It was Day 2 of the Masterchef Australia judges’ whirlwind tour of Bengaluru in association with Gold Rush Entertainment for The World on a Plate Festival. “The jetlag has just kicked in for them," whispered one of their many minders. “We may not be able to do the interview we’d promised. See, it’d have been no problem if you’d come yesterday, they were in great form."

Pictorial evidence of the great form was already plastered all over my social media timelines: Gary Mehigan and George Calombaris in their chef’s whites and Matt Preston resplendent in his magenta frock coat and double-breasted waistcoat with gold buttons, an indigo shirt and an indigo-printed cravat. They’d hugged, kissed and posed with all but six people in Bengaluru, it seemed; on Day 2, I would see for myself their graciousness in the face of, well, scores of besotted fans who had paid good money to see them in action in a masterclass and considered a photo with their icon part of the package.

And that was when it happened: Preston boomed from across the room, “We’ve met, haven’t we?" I remembered the evening at Olive Beach, Bengaluru, where Preston was being treated to dinner by a friend, but whew, for the world’s most famous food critic to remember a journo whose name was probably a bit of a tongue-twister and appearance considerably altered?

Obviously tired after a gruelling hour-long masterclass session in front of bright lights and eager fans, Preston still gamely submitted to a quick Q&A:

So are you the most famous food critic in the world?

Actually, no. I ceased to be a food critic about four years ago.
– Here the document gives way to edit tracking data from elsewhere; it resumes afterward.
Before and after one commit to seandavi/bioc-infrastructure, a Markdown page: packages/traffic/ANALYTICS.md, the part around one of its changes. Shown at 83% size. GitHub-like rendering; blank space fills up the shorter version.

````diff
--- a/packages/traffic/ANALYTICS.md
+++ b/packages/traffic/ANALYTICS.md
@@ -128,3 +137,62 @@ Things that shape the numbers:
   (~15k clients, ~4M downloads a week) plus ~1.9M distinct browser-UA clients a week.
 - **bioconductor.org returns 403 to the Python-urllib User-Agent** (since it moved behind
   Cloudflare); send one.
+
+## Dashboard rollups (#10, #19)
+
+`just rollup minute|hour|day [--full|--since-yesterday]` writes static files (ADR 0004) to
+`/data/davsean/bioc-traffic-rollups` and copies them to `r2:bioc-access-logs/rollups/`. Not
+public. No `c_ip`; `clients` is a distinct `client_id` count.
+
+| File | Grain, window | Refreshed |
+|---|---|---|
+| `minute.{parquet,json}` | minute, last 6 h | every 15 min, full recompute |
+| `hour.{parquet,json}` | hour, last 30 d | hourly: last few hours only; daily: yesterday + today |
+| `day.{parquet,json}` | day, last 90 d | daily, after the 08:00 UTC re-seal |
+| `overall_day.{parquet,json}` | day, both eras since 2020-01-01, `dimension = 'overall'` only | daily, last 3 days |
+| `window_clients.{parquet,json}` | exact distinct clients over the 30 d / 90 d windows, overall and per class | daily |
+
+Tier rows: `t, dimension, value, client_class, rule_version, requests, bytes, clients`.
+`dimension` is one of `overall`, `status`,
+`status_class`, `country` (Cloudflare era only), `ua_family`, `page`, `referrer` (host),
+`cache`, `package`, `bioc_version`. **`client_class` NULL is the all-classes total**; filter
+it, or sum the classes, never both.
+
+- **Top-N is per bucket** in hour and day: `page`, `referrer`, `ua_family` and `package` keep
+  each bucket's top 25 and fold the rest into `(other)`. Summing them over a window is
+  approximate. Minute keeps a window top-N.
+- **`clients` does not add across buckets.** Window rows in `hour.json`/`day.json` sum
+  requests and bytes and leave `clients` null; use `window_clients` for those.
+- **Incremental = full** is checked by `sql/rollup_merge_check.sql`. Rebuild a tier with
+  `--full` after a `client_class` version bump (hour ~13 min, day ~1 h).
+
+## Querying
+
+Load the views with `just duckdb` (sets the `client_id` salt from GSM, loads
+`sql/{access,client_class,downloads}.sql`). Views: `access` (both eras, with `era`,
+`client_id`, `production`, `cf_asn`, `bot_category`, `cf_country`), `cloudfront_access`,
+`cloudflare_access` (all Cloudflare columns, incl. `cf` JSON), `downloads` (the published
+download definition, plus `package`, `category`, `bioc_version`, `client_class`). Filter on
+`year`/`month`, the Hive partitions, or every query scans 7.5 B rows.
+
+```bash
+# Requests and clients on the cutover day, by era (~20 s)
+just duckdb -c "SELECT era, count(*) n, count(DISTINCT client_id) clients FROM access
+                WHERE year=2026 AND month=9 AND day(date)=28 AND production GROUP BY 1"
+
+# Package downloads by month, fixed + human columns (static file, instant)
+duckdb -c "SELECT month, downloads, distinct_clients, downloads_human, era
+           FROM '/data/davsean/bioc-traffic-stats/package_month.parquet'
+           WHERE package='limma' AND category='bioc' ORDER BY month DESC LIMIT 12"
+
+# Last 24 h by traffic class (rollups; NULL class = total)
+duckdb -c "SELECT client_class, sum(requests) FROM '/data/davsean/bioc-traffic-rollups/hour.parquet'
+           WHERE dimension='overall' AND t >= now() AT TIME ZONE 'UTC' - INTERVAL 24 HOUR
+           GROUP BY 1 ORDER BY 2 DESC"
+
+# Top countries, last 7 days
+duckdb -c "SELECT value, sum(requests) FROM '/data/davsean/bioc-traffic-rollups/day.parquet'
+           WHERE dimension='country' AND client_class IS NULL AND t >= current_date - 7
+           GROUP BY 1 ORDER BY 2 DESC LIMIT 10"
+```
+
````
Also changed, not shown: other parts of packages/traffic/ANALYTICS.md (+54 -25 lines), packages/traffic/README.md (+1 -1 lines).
It became very hard for me to be a critic once we started shooting Masterchef Australia... being on TV complicates things, restaurants get freaked out (when a recognizable face walks in). I had been writing recipes for a while, so I decided to concentrate on that, and on being a food writer. Also, my decision to go back from reviewing coincided with the growth in social media. So now when I go to a restaurant, I write 140 characters on Twitter and tell people why they should go there—and it reaches lots of people.

Besides, everyone’s a critic now, right, anyone with a smartphone and an opinion?
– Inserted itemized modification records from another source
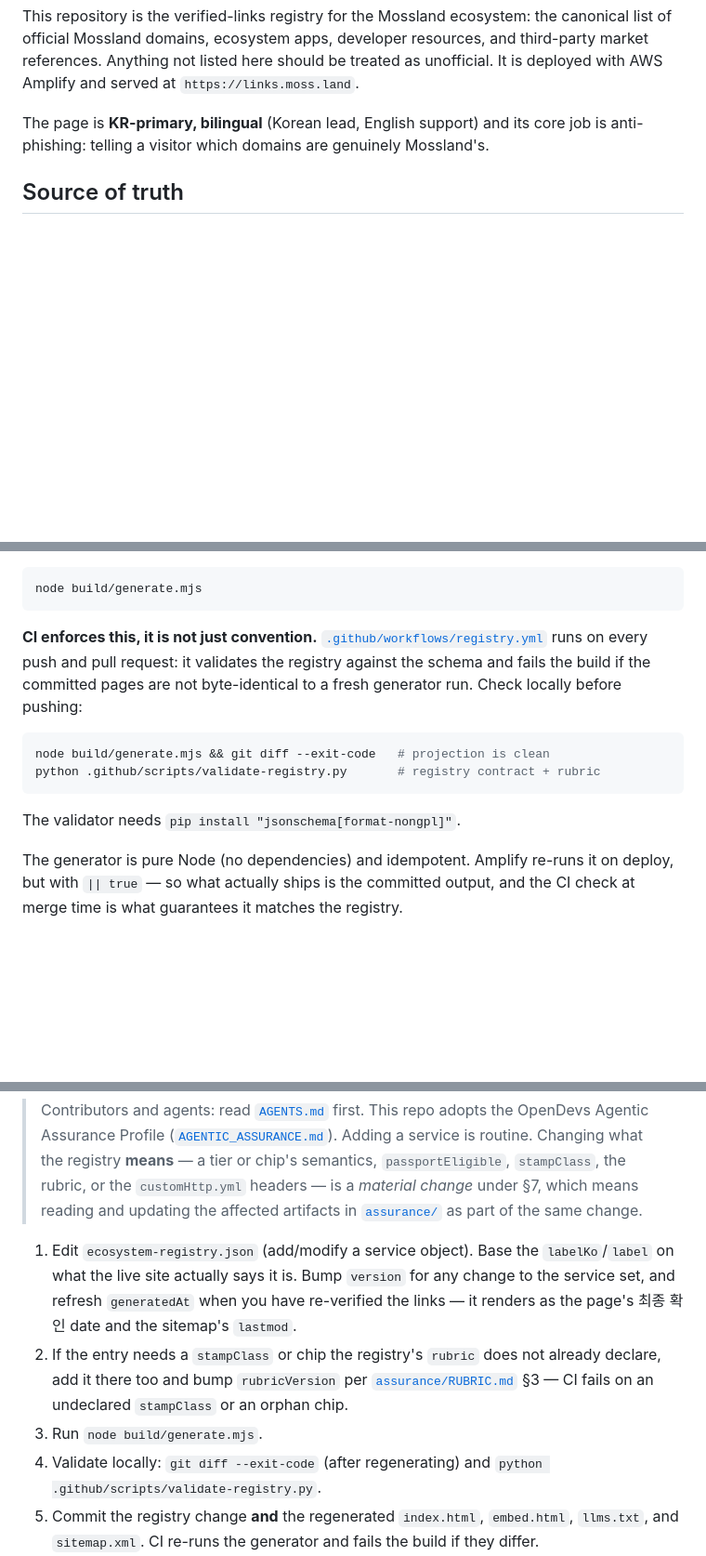
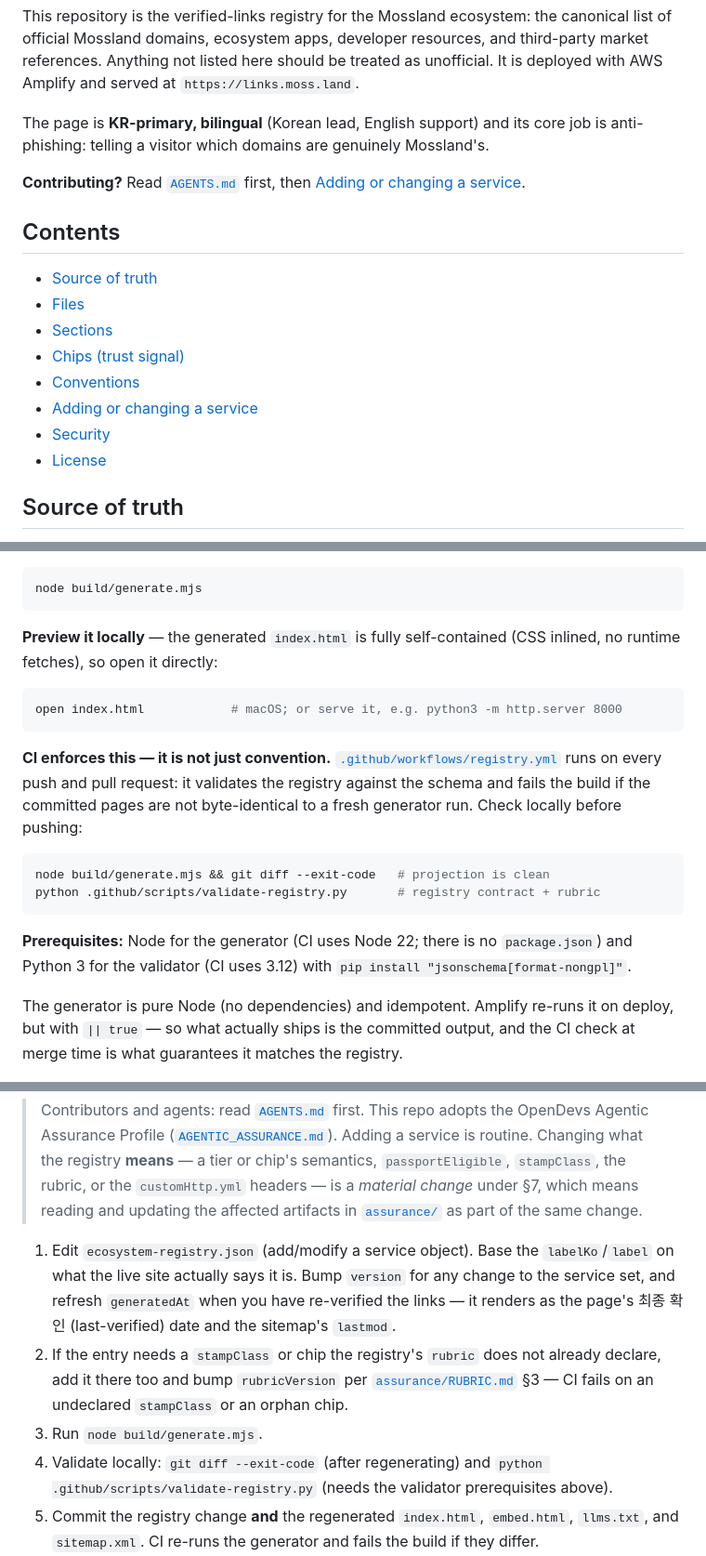
Before and after one commit to MosslandOpenDevs/links, a Markdown page: README.md, 3 parts joined by grey strips. Shown at 93% size. Rendered like a GitHub page; blank space fills up the shorter version.

Commit message:
docs(readme): add local-preview + prerequisites, fix owner wording, polish
Improve the README for first-time readers and contributors while keeping its
verified-accurate style. Additive, grounded changes only — every new claim was
checked against the repo:

- Preview: how to view the rendered page locally (index.html is self-contained
  — 0 runtime fetches, CSS inlined), which was missing for a repo whose product
  is a rendered page.
- Prerequisites: state the toolchain — Node (CI pins 22) and Python 3 (CI pins
  3.12) for the validator; cross-reference the pip requirement at the
  contributor walkthrough's validate step so step-by-step readers don't hit
  ModuleNotFoundError.
- Fix (accuracy): the Files table said "named human owner"; human_owner is a
  maintainers body, not an individual — reword to "a named maintainers body".
- Onboarding: a top "Contributing?" pointer to AGENTS.md + the add-a-service
  section, and a Contents table for a ~190-line doc.
- Nits: descriptive H1 (Mossland Verified Links); registry + assurance CI
  badges; gloss 최종 확인 as "(last-verified)"; fix a comma splice.

README-only; no functional/site or assurance-artifact change. Verified: all
in-page anchors + file links resolve (0 broken); v0.5.0 adopter check stays
exit 0 / 0 ERROR-WARN.

Co-Authored-By: Claude Opus 4.8 <noreply@anthropic.com>

````diff
--- a/README.md
+++ b/README.md
@@ -9,6 +12,19 @@ unofficial. It is deployed with AWS Amplify and served at `https://links.moss.la
 
 The page is **KR-primary, bilingual** (Korean lead, English support) and its core
 job is anti-phishing: telling a visitor which domains are genuinely Mossland's.
+
+**Contributing?** Read [`AGENTS.md`](AGENTS.md) first, then [Adding or changing a service](#adding-or-changing-a-service).
+
+## Contents
+
+- [Source of truth](#source-of-truth)
+- [Files](#files)
+- [Sections](#sections)
+- [Chips (trust signal)](#chips-trust-signal)
+- [Conventions](#conventions)
+- [Adding or changing a service](#adding-or-changing-a-service)
+- [Security](#security)
+- [License](#license)
 
 ## Source of truth
 
@@ -30,7 +46,13 @@ template/CSS in `build/`) and rebuild:
 node build/generate.mjs
 ```
 
-**CI enforces this, it is not just convention.**
+**Preview it locally** — the generated `index.html` is fully self-contained (CSS inlined, no runtime fetches), so open it directly:
+
+```sh
+open index.html            # macOS; or serve it, e.g. python3 -m http.server 8000
+```
+
+**CI enforces this — it is not just convention.**
 [`.github/workflows/registry.yml`](.github/workflows/registry.yml) runs on every
 push and pull request: it validates the registry against the schema and fails
 the build if the committed pages are not byte-identical to a fresh generator
@@ -41,7 +63,7 @@ node build/generate.mjs && git diff --exit-code   # projection is clean
 python .github/scripts/validate-registry.py       # registry contract + rubric
 ```
 
-The validator needs `pip install "jsonschema[format-nongpl]"`.
+**Prerequisites:** Node for the generator (CI uses Node 22; there is no `package.json`) and Python 3 for the validator (CI uses 3.12) with `pip install "jsonschema[format-nongpl]"`.
 
 The generator is pure Node (no dependencies) and idempotent. Amplify re-runs it
 on deploy, but with `|| true` — so what actually ships is the committed output,
@@ -162,7 +184,7 @@ non-labs service (e.g. `media`, which is live but still data-seeding).
 1. Edit `ecosystem-registry.json` (add/modify a service object). Base the
    `labelKo`/`label` on what the live site actually says it is. Bump `version`
    for any change to the service set, and refresh `generatedAt` when you have
-   re-verified the links — it renders as the page's 최종 확인 date and the
+   re-verified the links — it renders as the page's 최종 확인 (last-verified) date and the
    sitemap's `lastmod`.
 2. If the entry needs a `stampClass` or chip the registry's `rubric` does not
    already declare, add it there too and bump `rubricVersion` per
@@ -170,7 +192,8 @@ non-labs service (e.g. `media`, which is live but still data-seeding).
    `stampClass` or an orphan chip.
 3. Run `node build/generate.mjs`.
 4. Validate locally: `git diff --exit-code` (after regenerating) and
-   `python .github/scripts/validate-registry.py`.
+   `python .github/scripts/validate-registry.py` (needs the validator
+   prerequisites above).
 5. Commit the registry change **and** the regenerated `index.html`,
    `embed.html`, `llms.txt`, and `sitemap.xml`. CI re-runs the generator and
    fails the build if they differ.
````
Also changed, not shown: other parts of README.md (+6 -3 lines).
I love (how social media enables) a two-way conversation. The first time I came to Bengaluru in 2011, I put out a tweet (asking for recommendations) and I got a great selection of restaurants: Olive Beach, Karavalli... and that was really good. People who eat at one place a lot tend to be better critics than someone who’s eaten there twice.

What is bad food to you?

Food without salt, food without ethics, food that’s lazy—in a bad way, because I’m all for food that calls for five minutes preparation and two hours in the oven—and also food that is designed to show off how smart the cook is. You should never cook to impress, you should cook to feed.

And on the show? How do you judge food?

It’s very simple: We put one question to ourselves: If we were going to the restaurant again tomorrow, which is the dish we’d order again? Do it the next time you go out—if there are five dishes across the table, ask yourselves the question. There will always be a clear winner.

Critiquing, reading, writing, reviewing, being on television... it’s been years since you’ve been immersed in the food industry. Do you still enjoy it? Or is it simply work?

This is all I’ve ever dreamed about. I get to turn up, I get to talk about food, I get to steer a dish in the right direction, I get to eat food, talk about it... it’s not hard. Yes, it’s been a long time, but it’s not a hard job. But also, I’ve maintained my writing. I still write a column every week in the papers, there are two other monthlies as well. Writing is my happy place. That is where I’m truly myself. I figure my job is to connect people with better food experiences, whether it’s through travel or recipes or, as it was, through criticism—really, it’s about helping people to eat better in all the senses of the term.

Could you explain that?

It’s about asking questions, asking why do we do that? And there’s always a reason. For instance, tomorrow I’m going to demonstrate a mayonnaise. Now, usually, for a mayonnaise, you get egg yolk and salt and lemon juice and you slowly whisk it and then you drizzle in the olive oil. I discovered a hack: If you use a stick blender on a whole egg, salt, lemon, mustard and oil, all at once, and ensure the blade covers the yolk, and you draw the blender up through the mayo to incorporate all the oil, it emulsifies faster as the yolk binds the oil molecules. It’s just so easy.

One last question. You were in bright pink yesterday and today you’re in a dark shirt (though the cravat’s there, of course).

When I cook, I make a conscious decision to dress down. A man in a three-piece suit cooking... it’s not quite... On TV, I have a role of authority and we dress up as we would for dinner. So far as (the charge of amping it up on this season of) the show is concerned, I went through three years of wearing tartans and checks, then I went through a period of wearing browns and pastels and so it was like, what are we going to do next. And I’ve been doing this show for so long, by now I’ve got an amazing wardrobe! People love it.